Optical Spectroscopies – within our static high-pressure laboratories at WSU, we are using micro-Raman, emission, absorption, and Impulse Stimulated Light Scattering (ISLS). Raman measures the molecular excitations of the samples and will show abrupt changes at transitions related to phase changes, charge transfer, and dissociation. Broadband absorption and emission spectroscopies, which probe electronic properties, have been used to determine Drude-like metallic behavior of extended solids. ISLS measures the sound wave speed in liquid, which can be used for determining the elastic constants of single crystal solids as well as any remnant of phase changes in liquids, at high pressures.

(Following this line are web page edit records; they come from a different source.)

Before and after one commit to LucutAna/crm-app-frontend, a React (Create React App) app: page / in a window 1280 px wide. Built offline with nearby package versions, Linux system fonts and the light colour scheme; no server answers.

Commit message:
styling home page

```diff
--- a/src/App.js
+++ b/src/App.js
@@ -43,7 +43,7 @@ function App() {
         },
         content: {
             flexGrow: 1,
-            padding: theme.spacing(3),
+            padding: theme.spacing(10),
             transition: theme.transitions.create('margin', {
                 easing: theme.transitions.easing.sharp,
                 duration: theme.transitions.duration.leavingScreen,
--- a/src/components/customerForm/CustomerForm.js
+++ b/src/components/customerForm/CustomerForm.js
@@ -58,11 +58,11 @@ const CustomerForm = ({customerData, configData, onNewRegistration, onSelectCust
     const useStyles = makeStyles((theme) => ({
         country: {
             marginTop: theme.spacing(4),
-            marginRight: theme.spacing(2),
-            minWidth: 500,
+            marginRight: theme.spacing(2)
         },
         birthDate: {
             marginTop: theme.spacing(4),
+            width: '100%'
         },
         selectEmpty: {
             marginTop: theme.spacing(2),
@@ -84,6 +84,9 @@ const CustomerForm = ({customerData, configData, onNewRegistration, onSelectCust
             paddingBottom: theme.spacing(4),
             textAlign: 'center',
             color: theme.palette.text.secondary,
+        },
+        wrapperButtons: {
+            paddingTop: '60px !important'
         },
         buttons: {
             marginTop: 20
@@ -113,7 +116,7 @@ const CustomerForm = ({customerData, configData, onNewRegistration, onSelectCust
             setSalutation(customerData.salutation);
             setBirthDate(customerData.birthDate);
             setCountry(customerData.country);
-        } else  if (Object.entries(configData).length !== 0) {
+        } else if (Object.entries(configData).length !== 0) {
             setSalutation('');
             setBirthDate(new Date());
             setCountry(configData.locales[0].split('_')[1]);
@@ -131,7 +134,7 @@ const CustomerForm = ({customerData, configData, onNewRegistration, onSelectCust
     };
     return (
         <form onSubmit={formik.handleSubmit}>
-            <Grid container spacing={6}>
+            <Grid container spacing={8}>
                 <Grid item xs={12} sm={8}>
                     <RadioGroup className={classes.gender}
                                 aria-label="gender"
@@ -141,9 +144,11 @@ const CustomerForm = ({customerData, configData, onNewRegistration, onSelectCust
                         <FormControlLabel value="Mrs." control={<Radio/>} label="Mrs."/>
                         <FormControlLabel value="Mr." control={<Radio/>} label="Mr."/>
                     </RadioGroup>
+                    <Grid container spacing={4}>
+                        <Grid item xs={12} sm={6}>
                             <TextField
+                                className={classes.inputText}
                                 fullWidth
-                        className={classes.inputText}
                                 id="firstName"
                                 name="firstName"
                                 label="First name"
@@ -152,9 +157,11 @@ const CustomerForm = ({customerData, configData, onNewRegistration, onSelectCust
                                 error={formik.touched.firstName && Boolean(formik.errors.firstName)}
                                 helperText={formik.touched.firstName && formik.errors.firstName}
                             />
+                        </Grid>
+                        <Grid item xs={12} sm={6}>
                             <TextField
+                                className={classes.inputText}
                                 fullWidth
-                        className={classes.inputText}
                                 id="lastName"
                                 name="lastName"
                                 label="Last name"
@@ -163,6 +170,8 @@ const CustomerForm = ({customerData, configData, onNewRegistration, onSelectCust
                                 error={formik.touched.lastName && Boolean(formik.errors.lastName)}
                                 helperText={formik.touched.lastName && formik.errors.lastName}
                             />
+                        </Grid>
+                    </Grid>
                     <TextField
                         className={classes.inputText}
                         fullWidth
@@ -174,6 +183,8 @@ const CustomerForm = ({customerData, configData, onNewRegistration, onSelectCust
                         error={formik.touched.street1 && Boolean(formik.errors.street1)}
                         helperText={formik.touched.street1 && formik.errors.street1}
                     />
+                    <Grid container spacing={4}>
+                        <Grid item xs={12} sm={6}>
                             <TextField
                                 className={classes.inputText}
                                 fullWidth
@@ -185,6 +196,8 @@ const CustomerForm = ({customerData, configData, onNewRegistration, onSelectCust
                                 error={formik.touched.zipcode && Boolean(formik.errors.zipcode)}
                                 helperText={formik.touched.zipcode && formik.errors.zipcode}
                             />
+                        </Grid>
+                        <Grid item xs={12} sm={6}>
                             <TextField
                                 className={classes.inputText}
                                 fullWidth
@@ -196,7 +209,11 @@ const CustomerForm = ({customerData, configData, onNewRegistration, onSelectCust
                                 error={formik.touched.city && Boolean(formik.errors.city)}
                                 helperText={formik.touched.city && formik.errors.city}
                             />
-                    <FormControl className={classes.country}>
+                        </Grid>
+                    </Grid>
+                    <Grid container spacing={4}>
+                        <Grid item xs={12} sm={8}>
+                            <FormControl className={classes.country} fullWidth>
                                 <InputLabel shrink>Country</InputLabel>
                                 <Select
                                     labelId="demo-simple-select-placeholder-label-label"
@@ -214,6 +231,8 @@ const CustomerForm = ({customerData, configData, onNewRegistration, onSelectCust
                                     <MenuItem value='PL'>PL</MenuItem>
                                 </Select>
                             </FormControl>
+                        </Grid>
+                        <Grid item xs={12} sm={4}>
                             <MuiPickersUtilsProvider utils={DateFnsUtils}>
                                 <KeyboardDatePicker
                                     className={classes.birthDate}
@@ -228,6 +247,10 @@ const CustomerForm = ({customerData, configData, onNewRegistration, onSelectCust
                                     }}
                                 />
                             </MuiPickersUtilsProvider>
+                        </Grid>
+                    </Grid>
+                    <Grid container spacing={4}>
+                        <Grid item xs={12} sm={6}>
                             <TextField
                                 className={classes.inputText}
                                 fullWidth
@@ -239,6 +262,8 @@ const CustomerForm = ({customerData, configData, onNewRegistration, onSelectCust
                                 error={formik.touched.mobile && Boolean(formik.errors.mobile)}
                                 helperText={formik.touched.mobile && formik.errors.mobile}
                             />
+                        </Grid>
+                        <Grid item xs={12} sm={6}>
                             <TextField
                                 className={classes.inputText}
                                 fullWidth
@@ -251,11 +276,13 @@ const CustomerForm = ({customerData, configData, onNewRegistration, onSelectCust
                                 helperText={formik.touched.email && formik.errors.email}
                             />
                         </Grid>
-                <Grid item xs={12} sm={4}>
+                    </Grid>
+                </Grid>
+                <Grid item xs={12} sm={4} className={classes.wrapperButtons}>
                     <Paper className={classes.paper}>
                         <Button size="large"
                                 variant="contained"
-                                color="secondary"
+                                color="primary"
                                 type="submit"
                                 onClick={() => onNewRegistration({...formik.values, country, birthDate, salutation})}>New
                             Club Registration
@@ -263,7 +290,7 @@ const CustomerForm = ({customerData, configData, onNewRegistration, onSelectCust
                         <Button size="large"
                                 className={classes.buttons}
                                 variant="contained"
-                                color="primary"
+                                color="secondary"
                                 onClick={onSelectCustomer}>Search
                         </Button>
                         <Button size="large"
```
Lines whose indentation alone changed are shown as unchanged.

X-Ray Diffraction and Spectroscopy Using the capabilities that the PI has developed as an institutional partner at HPCAT/APS and other 3rd generation synchrotron sources, a range of new diagnostic techniques is now possible. Many of the low-Z materials proposed in the present study are all poor x-ray scatterer and the brightness of the third-generation source is crucial for obtaining measurable powder-diffraction scattering intensities. Conventional x-ray diffraction combined with simultaneous heating (resistive and laser) will be used to measure lattice constants in solids and, using recently published methods, the structure and density in liquids. New inelastic x-ray techniques, such as nonresonance and resonance XRS with high energy-resolution 1-0.1 eV enable us to measure x-ray absorption of low-Z and other materials in a DAC. Such data demonstrate changes in electronic states across the types of molecular-to-nonmolecular transitions studied in the present study.